Violent clashes erupt in Naples over Italian PM’s visit (VIDEO)

Fierce clashes broke out in the Italian city of Naples as hundreds rallied against the arrival of Prime Minister Matteo Renzi. Denouncing his austerity policies, protesters lit flares and broke through police cordons.

Hundreds of Italians took to the streets in Naples this week to vent their anger at policies being pushed through by Renzi’s government. They included changes to labor laws, education reforms, and the implementation of austerity policies. The protests were organized by several left-wing activists and teachers who said that the policies threaten to wreck the country’s already weak economy.

Angry protesters tried Monday to make their way into the main opera house in Naples, Teatro di San Carlo, where Renzi was due to arrive but they were blocked by police on their way. The group turned violent hurling dustbins and throwing street benches.

In April, anti-Renzi demonstrations in Pisa resulted in several arrests and injuries.

Naples is far from being the only city where citizens are angry at the government, Laura Ferrara, MEP from Italy's anti-establishment Five Star Movement said.

“Unfortunately, the situation is the same in all Italy.” she told RT adding that the “unemployment rate is very high” and citizens are just “absolutely exhausted”.“What happened in Naples, happened also in many other cities…” Protests also have taken place in Catania and Florence.

“Many shops are closing, entrepreneurs are failing because taxes are very high. The economic situation is unsustainable,” she said stressing that Italy is in need of reforms that would go in the direction of the need of citizens. “We are completely at the opposite right now”.

Italians are set to vote in a referendum on constitutional reform which will take place before the end of the year. Renzi says the reform which seeks to curb the powers of parliament’s upper house will reduce political instability in the country undergoing a banking crisis, economic stagnation, and pressures linked to migrant influx. He promised to resign in case of a ‘No’ vote.

Dear readers and commenters,

We have implemented a new engine for our comment section. We hope the transition goes smoothly for all of you. Unfortunately, the comments made before the change have been lost due to a technical problem. We are working on restoring them, and hoping to see you fill up the comment section with new ones. You should still be able to log in to comment using your social-media profiles, but if you signed up under an RT profile before, you are invited to create a new profile with the new commenting system.

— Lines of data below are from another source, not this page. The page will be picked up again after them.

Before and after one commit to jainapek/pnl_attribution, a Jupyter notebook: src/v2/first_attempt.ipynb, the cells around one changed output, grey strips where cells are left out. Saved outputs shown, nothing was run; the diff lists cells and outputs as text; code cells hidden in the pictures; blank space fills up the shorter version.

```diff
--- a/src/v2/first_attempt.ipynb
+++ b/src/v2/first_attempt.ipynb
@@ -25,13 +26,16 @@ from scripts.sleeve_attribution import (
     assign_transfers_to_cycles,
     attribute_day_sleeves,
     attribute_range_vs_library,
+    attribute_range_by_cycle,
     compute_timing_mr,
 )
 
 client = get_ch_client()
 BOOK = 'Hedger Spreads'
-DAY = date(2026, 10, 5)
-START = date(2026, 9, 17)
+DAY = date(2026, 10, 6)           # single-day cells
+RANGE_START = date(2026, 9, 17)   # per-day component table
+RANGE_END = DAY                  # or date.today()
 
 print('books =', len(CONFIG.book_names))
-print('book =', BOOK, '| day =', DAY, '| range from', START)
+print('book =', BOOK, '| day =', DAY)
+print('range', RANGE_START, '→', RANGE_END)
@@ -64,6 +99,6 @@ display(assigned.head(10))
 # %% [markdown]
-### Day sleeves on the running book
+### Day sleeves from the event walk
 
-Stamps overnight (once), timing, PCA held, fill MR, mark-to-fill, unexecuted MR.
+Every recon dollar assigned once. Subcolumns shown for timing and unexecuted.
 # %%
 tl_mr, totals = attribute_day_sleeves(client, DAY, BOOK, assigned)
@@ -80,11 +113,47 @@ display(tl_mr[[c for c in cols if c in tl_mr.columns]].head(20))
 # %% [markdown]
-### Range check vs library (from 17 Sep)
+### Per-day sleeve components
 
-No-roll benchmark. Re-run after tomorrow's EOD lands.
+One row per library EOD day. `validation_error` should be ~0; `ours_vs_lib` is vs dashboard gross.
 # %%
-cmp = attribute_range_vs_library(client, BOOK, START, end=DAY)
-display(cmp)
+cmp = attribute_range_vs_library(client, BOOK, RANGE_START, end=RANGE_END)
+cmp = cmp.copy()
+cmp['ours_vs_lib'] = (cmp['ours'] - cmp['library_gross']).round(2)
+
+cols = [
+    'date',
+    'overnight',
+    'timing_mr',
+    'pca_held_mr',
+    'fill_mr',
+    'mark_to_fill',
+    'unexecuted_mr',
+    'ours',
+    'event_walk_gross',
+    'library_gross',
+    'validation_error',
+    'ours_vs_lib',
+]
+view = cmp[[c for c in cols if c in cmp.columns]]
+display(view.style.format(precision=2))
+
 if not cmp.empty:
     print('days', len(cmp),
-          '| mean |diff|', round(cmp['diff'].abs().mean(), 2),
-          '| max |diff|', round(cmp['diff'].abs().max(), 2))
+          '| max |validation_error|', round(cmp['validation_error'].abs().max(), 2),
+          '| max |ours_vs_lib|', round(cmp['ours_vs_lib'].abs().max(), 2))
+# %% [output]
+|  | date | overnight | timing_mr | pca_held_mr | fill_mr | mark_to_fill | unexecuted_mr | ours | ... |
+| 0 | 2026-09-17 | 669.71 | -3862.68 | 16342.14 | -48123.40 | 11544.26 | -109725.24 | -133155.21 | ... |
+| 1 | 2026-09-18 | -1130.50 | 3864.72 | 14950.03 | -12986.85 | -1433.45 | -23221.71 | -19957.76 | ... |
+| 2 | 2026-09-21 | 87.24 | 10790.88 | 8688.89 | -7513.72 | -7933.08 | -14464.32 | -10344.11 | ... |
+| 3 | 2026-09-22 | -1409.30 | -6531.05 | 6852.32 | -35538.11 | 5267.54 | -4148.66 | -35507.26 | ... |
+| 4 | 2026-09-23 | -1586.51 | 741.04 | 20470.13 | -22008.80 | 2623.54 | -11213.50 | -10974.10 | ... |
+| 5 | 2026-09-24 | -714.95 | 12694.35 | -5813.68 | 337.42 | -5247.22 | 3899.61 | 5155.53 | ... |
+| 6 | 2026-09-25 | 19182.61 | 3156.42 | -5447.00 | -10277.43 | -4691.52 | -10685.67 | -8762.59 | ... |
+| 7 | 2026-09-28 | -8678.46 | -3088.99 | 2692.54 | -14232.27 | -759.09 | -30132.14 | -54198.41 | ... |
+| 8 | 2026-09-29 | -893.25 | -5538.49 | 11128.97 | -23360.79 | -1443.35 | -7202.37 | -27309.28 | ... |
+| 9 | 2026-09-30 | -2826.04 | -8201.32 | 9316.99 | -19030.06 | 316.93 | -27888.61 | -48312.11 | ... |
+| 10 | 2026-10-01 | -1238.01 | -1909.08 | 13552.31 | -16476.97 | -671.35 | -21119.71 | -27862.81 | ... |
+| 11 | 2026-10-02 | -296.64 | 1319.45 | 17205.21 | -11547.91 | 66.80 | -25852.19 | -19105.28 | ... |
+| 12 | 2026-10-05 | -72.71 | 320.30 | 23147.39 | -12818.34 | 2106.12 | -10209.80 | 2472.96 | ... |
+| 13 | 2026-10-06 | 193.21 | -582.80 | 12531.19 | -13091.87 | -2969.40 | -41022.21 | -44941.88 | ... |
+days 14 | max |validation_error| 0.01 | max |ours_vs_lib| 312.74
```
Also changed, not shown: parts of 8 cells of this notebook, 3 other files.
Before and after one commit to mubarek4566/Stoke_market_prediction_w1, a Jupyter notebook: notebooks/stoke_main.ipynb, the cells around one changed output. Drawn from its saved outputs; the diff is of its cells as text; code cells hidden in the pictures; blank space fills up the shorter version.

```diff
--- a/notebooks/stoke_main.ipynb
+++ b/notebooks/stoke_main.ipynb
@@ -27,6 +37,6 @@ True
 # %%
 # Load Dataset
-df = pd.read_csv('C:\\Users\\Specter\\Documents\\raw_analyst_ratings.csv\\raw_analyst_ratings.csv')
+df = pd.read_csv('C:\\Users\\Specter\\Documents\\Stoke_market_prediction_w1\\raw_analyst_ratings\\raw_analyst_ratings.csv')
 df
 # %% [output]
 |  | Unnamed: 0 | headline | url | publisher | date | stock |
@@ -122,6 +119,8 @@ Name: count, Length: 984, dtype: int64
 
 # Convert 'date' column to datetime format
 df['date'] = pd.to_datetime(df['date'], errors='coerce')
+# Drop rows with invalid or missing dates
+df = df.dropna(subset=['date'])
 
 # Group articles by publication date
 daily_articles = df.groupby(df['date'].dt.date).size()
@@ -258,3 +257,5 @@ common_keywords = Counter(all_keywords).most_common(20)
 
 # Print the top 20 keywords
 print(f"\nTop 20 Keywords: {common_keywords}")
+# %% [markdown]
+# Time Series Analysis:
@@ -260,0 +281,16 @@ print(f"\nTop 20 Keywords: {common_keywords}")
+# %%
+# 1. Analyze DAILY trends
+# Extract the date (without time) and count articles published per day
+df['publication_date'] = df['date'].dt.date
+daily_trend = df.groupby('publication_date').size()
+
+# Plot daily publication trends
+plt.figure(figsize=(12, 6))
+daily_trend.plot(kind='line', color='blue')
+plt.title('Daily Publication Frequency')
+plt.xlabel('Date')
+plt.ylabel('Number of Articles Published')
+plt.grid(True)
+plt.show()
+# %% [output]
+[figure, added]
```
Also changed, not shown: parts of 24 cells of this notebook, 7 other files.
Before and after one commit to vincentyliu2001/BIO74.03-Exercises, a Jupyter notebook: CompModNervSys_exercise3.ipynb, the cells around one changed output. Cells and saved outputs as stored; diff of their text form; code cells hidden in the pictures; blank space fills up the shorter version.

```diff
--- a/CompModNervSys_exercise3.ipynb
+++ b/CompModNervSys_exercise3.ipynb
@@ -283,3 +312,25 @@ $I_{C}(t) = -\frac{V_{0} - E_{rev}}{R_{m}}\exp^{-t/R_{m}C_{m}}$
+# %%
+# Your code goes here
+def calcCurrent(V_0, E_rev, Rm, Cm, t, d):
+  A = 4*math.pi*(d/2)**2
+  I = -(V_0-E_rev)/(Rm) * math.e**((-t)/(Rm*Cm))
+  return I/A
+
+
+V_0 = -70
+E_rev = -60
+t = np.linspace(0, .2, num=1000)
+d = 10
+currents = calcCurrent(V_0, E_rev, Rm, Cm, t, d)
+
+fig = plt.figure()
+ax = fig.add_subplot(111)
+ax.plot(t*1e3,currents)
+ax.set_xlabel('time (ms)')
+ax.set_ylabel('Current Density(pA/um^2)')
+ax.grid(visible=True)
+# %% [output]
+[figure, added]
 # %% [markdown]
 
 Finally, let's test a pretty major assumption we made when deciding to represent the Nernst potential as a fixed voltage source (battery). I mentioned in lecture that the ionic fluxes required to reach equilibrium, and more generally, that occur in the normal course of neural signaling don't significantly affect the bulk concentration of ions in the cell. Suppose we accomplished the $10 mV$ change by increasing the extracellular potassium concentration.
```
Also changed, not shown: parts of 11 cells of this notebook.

Sorry for the inconvenience, and looking forward to your future comments,

RT Team.